Thomas Kneubühler

(Québec, Canada)

Thomas Kneubühler

Continuing his exploration of the growing obsession with notions of private property in North America, Thomas Kneubühler’s Access Denied (2007) presents a series of portraits of security guards. Shot in the workplace, the portraits of uniformed men cast an anonymous gaze on closely watched and controlled areas usually off-limits to the public. Presented on the exterior of buildings, in an urban context, the images occupy restricted zones between the private and the public.

Locations of the works :
Esso Gas Station, 700 Avenue Atwater
Parisian Laundry, 3550 St-Antoine West
Savanna, 4032 Notre-Dame West
Le Black Jack Resto-Bar, 3814 Notre-Dame West La Maison des Jeunes, 3643 Notre-Dame West

Thomas Kneubüler
Born in Solothurn, Swiss, in 1963
Lives and works in Montréal, Canada

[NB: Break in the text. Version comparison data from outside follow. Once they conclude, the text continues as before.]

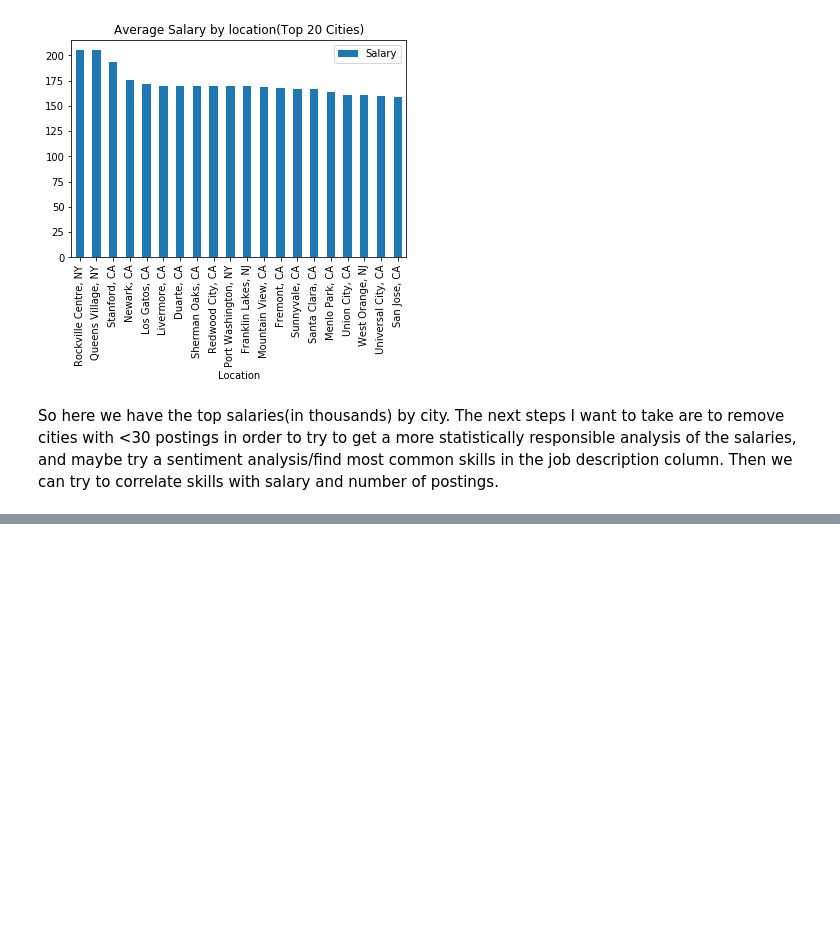
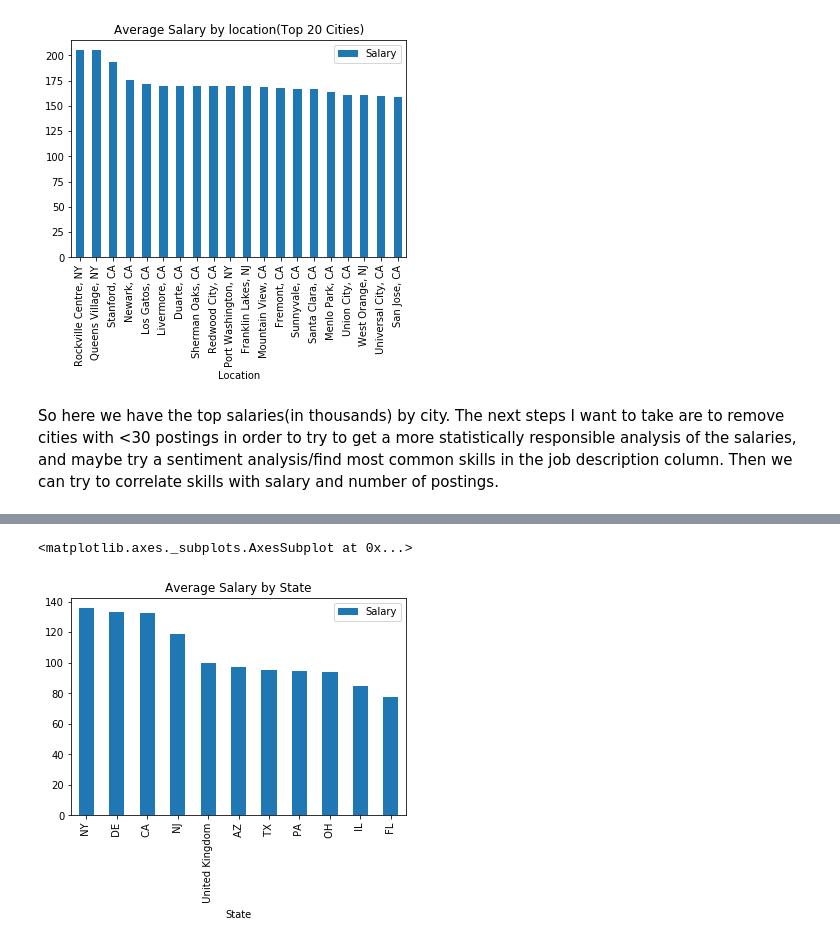
Before and after one commit to danielalexanderrich/data-analysis-projects, a Jupyter notebook: Data Science Job eda.ipynb, the cells around one changed output, grey strips where cells are left out. Cells and saved outputs as stored; diff of their text form; code cells hidden in the pictures; blank space fills up the shorter version.

```diff
--- a/Data Science Job eda.ipynb
+++ b/Data Science Job eda.ipynb
@@ -102,0 +130,15 @@ So here we have the top salaries(in thousands) by city. The next steps I want to
+# %%
+city = []
+state = []
+for i in range(len(location)):
+    city.append(location[i].split(',')[0])
+    state.append(location[i].split(',')[1])
+# %%
+salaryAndState = {"Salary":salaryEstimateList, "State":state}
+salAndStateDF = pd.DataFrame(salaryAndState)
+# %%
+groupedStateDF = salAndStateDF.groupby("State").agg({'Salary':'mean'}).sort_values("Salary",ascending=False)
+groupedStateDF.plot.bar(title = "Average Salary by State")
+# %% [output]
+<matplotlib.axes._subplots.AxesSubplot at 0x...>
+[figure, added]
```
Also changed, not shown: parts of 18 cells of this notebook.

Thomas Kneubühler’s recent photographic series,which reflect what happens beyond the frame of the picture, question the relationship between technology and society. In Absence (2001), the artist explores how the virtual is manifested in the eyes of young people absorbed in a computer screen without images. In Zones (2002), he reveals the artificial and antiseptic nature of airports, territories under heightened surveillance, in unadorned photographs of deserted corridors, ceilings and wrapped meal trays that evoke the world of prisons. Office 2000 (2004) presents large-format images of the standardized, bland facades of office buildings in Montreal.Taken at night, the photographs show deserted interiors through a multitude of windows that allow us visual access, in the process highlighting numerous narrative possibilities. With Private Property (2006), Kneubühler lifts the veil on anonymous tightly controlled and monitored industrial sites in the city, access to which is forbidden to the public. His nocturnal images show barriers, screens, and surveillance cameras on private property where human presence is reduced to security guards.This series explores the borders between public and private, the accessible and the forbidden, as well as the restrictions imposed on individual freedom by institutionalauthority. At the same time it exposes the growing anxieties felt in North American society concerning the security of private property.

T: 514.393.0383
[SEPT. 06, 2007 – OCT. 21, 2007]